Items listed in a dataset:
* * * * * * *

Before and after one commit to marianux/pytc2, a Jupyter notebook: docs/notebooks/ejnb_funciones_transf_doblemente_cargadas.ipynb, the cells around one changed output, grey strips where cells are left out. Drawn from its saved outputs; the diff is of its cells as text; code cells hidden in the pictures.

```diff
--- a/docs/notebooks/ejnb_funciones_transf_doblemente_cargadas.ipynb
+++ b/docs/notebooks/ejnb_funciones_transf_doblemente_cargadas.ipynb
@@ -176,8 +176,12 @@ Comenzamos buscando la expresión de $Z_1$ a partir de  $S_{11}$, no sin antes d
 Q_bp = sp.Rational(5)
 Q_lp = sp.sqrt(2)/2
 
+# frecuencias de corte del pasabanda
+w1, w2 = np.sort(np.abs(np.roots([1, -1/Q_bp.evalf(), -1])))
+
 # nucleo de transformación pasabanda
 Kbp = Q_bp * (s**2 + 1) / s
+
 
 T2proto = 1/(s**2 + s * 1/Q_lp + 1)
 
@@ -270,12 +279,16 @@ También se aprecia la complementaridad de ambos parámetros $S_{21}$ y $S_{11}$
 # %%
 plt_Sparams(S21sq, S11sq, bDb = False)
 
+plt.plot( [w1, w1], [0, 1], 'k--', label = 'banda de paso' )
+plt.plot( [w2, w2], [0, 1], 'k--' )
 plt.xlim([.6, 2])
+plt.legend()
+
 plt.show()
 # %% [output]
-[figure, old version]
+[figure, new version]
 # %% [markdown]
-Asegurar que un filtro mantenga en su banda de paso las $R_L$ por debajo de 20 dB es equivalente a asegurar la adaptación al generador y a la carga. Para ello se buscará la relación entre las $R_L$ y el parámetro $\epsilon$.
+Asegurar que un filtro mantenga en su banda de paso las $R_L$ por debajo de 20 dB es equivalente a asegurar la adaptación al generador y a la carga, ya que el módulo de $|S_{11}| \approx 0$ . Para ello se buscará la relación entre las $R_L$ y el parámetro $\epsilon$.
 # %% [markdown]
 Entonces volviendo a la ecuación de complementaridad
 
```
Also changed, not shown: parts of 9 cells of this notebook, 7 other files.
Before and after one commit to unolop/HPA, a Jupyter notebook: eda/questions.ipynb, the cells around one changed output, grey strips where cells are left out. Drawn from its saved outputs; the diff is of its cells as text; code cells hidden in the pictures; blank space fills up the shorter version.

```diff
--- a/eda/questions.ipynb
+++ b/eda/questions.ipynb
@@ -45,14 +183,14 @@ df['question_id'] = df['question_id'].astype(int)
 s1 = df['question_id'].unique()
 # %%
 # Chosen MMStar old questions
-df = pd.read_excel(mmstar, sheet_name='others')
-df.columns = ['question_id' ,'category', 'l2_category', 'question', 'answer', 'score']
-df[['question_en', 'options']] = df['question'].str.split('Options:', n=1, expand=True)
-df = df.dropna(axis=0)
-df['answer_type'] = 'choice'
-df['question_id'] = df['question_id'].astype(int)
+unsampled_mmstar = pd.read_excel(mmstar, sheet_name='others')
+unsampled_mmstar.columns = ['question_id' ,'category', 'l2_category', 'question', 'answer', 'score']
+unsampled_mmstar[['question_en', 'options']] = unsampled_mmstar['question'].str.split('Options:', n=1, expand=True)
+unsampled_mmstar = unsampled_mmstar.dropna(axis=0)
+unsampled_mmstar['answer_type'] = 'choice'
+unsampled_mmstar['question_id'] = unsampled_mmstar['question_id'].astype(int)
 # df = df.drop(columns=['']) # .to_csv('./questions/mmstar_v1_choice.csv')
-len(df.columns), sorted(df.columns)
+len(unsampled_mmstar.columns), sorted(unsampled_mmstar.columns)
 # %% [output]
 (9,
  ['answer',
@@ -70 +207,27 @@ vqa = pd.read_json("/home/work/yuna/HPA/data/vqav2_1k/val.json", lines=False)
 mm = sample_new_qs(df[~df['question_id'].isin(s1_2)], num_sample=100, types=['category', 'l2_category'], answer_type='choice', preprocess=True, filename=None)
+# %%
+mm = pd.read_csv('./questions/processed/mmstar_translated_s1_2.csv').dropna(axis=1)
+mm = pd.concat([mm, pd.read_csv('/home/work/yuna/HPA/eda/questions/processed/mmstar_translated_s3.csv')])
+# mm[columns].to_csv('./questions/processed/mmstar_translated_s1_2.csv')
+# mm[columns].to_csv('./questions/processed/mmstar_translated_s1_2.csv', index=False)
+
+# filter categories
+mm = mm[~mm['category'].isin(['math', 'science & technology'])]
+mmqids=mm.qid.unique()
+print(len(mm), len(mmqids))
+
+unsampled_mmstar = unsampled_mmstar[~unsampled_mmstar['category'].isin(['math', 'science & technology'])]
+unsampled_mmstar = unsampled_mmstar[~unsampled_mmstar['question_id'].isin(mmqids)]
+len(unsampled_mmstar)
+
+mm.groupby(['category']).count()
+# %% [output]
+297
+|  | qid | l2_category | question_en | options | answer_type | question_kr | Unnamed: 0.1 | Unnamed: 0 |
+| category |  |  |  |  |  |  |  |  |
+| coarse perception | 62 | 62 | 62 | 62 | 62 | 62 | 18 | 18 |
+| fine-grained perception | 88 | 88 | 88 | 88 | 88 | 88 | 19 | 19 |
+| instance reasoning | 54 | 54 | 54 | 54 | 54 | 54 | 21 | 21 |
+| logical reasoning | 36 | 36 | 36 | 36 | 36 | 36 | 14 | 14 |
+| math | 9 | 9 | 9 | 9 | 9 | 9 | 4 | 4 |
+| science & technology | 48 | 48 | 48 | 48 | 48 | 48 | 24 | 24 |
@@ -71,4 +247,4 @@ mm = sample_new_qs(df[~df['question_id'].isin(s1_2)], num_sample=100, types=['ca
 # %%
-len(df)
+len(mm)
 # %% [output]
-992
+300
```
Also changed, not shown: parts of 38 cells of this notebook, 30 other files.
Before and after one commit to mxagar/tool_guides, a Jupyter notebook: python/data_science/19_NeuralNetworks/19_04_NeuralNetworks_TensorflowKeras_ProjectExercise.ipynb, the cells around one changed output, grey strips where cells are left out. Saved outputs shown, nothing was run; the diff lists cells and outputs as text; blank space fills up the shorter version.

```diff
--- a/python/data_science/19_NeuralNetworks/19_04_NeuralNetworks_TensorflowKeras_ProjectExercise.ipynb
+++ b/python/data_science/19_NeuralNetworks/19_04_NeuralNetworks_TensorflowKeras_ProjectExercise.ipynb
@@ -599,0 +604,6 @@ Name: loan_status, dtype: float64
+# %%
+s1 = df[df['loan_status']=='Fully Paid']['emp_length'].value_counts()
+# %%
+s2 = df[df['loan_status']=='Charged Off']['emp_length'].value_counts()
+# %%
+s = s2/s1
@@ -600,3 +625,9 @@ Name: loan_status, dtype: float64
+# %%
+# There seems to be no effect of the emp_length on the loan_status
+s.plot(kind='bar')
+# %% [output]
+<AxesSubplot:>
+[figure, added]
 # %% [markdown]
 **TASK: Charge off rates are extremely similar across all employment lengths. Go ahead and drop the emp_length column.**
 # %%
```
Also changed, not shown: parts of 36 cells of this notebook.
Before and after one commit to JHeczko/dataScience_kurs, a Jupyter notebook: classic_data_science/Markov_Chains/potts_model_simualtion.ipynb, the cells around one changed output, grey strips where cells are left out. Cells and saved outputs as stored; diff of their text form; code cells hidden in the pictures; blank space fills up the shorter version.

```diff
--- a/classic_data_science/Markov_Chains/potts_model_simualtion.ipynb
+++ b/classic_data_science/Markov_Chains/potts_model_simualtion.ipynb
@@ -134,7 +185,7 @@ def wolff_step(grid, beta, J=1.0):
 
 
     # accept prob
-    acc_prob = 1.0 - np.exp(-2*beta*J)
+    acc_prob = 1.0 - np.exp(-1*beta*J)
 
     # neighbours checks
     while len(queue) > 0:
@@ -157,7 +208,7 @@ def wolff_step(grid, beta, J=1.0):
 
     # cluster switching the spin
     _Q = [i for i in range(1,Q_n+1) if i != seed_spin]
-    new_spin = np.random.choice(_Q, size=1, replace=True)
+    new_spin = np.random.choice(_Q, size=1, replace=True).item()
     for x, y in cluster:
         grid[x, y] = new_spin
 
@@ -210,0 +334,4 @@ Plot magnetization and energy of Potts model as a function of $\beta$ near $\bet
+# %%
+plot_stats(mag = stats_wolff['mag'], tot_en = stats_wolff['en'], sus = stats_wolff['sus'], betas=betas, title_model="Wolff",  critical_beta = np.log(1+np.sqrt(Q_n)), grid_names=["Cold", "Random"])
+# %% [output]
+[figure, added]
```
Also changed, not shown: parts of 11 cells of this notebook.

* * * * * * *

→ **WHAT IS BEING ASKED**:
From the records above, count how many lines hold the string "axis", then give only that number.

→ **RESULT BELOW**:
3